PTSD and Addiction focused on military veterans and active with TRICARE

  • September 25, 2019
  • Posted in Addiction

Many of our vets who served in the Gulf War and in Afghanistan are under-served through VA Hospitals and clinics with limited options and long wait-times for services such as: counseling, substance abuse treatment and treatment for co-occurring disorders, especially PTSD.  Veterans often acclimate much better in treatment settings when they are among other vets.The number of Veterans with PTSD varies by service era:
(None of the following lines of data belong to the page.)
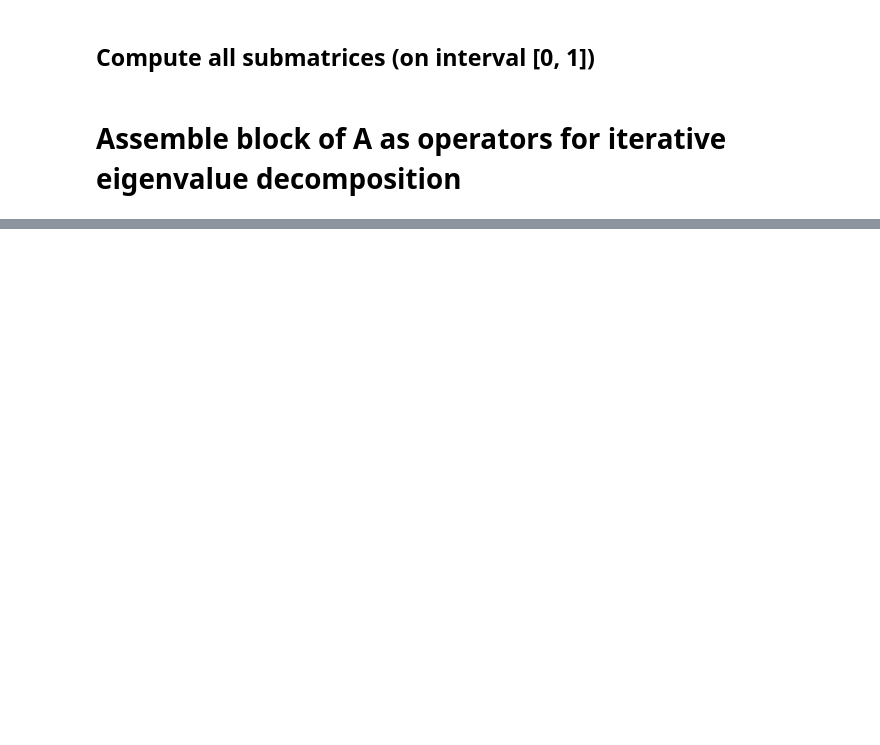
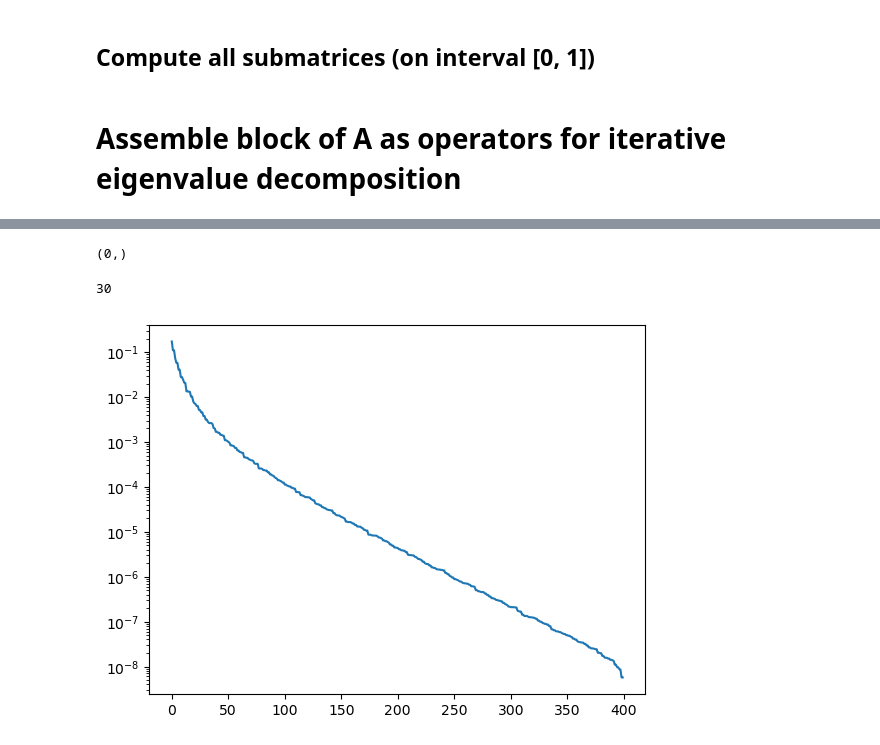
Before and after one commit to Beremi/KL_decomposition, a Jupyter notebook: kl_decomposition.ipynb, the cells around one changed output, grey strips where cells are left out. Saved outputs shown, nothing was run; the diff lists cells and outputs as text; code cells hidden in the pictures; blank space fills up the shorter version.

```diff
--- a/kl_decomposition.ipynb
+++ b/kl_decomposition.ipynb
@@ -23,7 +57,7 @@ b_coeff = np.exp(squared_approx[str(decomp_size)]['b'])
 # %%
 from kl_decomposition import galerkin
 comp_degree = 30
-quad = 500
+quad = 600
 g = 4.0
 
 A_all = []
@@ -213,0 +130,52 @@ largest eigenvalues in the (even,even,even,even) block:
+# %%
+
+# --- pre‑compute Legendre basis values ------------------------------ #
+phi_full: List[np.ndarray] = [leg_vals(d_max, x) for x in grid_axes]
+phi_even: List[np.ndarray] = [phi[:d_even] for phi in phi_full]
+phi_odd: List[np.ndarray] = [phi[:d_odd] for phi in phi_full]
+
+# -------------------------------------------------------------------- #
+def _coeff_to_grid(coeff: np.ndarray, bits: Tuple[int, ...]) -> np.ndarray:
+    """Evaluate *one* coefficient tensor on the tensor grid."""
+    tensor = coeff
+    for axis, bit in enumerate(bits):
+        phi = phi_even[axis] if bit == 0 else phi_odd[axis]
+        # contract coefficient index 0 with basis index 0; new grid axis appended
+        tensor = np.tensordot(tensor, phi, axes=(0, 0))
+    return tensor  # shape == (len(x₀), …, len(xₙ₋₁))
+
+# -------------------------------------------------------------------- #
+lambdas: List[float] = []
+psi_grid: List[np.ndarray] = []
+
+for bits, w_block in eigvals.items():
+    v_block = eigvecs[bits]  # (block_dim, N_eval)
+    # reconstruct per‑axis basis sizes for this block
+    dims = tuple(d_even if b == 0 else d_odd for b in bits)
+    for col, lam in enumerate(w_block):
+        coeff = v_block[:, col].reshape(dims)
+        psi = _coeff_to_grid(coeff, bits)
+        lambdas.append(float(lam))
+        psi_grid.append(psi)
+
+# --- global descending sort ----------------------------------------- #
+order = np.argsort(lambdas)[::-1]
+eigenvalues = np.asarray(lambdas)[order]
+eigenfunction_grid = [psi_grid[i] for i in order]
+# %%
+list(eigenvectors.keys())[0]
+# %% [output]
+(0,)
+# %%
+eigenvectors[list(eigenvectors.keys())[0]].shape[0]
+# %% [output]
+30
+# %%
+grid = np.linspace(0.0, 1.0, 100)
+lambdas_sorted, psi_sorted = kl_tensor.evaluate_eigenfunctions(eigenvalues, eigenvectors, [grid, grid])
+# %%
+import matplotlib.pyplot as plt
+plt.plot(lambdas_sorted)
+plt.yscale('log')
+# %% [output]
+[figure, added]
```
Also changed, not shown: parts of 22 cells of this notebook, 4 other files.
  • Operations Iraqi Freedom (OIF) and Enduring Freedom (OEF): About 11-20 out of every 100 Veterans (or between 11-20%) who served in OIF or OEF have PTSD in a given year.
  • Gulf War (Desert Storm): About 12 out of every 100 Gulf War Veterans (or 12%) have PTSD in a given year.
  • Vietnam War: About 15 out of every 100 Vietnam Veterans (or 15%) were currently diagnosed with PTSD at the time of the most recent study in the late 1980s, the National Vietnam Veterans Readjustment Study (NVVRS). It is estimated that about 30 out of every 100 (or 30%) of Vietnam Veterans have had PTSD in their lifetime.
  1. Reliving the event Unwelcome memories about the trauma can come up at any time. They can feel very real and scary, as if the event is happening again. This is called a flashback. You may also have nightmares. Memories of the trauma can happen because of a trigger — something that reminds you of the event. For example, seeing a news report about a disaster may trigger someone who lived through a hurricane. Or hearing a car backfire might bring back memories of gunfire for a combat Veteran. 
  2. Avoiding things that remind you of the event You may try to avoid certain people or situations that remind you of the event. For example, someone who was assaulted on the bus might avoid taking public transportation. Or a combat Veteran may avoid crowded places like shopping malls because it feels dangerous to be around so many people. You may also try to stay busy all the time so you don’t have to talk or think about the event. 1. 2. 5 The emotional numbness… will just tear away all of the relationships in your life, you know, if you don’t learn to unlock them [and] get those emotions out. — Sarah C. Humphries US Army (1994–2012) 
  3. Having more negative thoughts and feelings than before You may feel more negative than you did before the trauma. You might be sad or numb — and lose interest in things you used to enjoy, like spending time with friends. You may feel that the world is dangerous and you can’t trust anyone. It may be hard for you to feel or express happiness, or other positive emotions. You might also feel guilt or shame about the traumatic event itself. For example, you may wish you had done more to keep it from happening. 
  4. Feeling on edge It’s common to feel jittery or “keyed up” — like it’s hard to relax. This is called hyperarousal. You might have trouble sleeping or concentrating, or feel like you’re always on the lookout for danger. You may suddenly get angry and irritable — and if someone surprises you, you might startle easily. You may also act in unhealthy ways, like smoking, abusing drugs and alcohol, or driving aggressively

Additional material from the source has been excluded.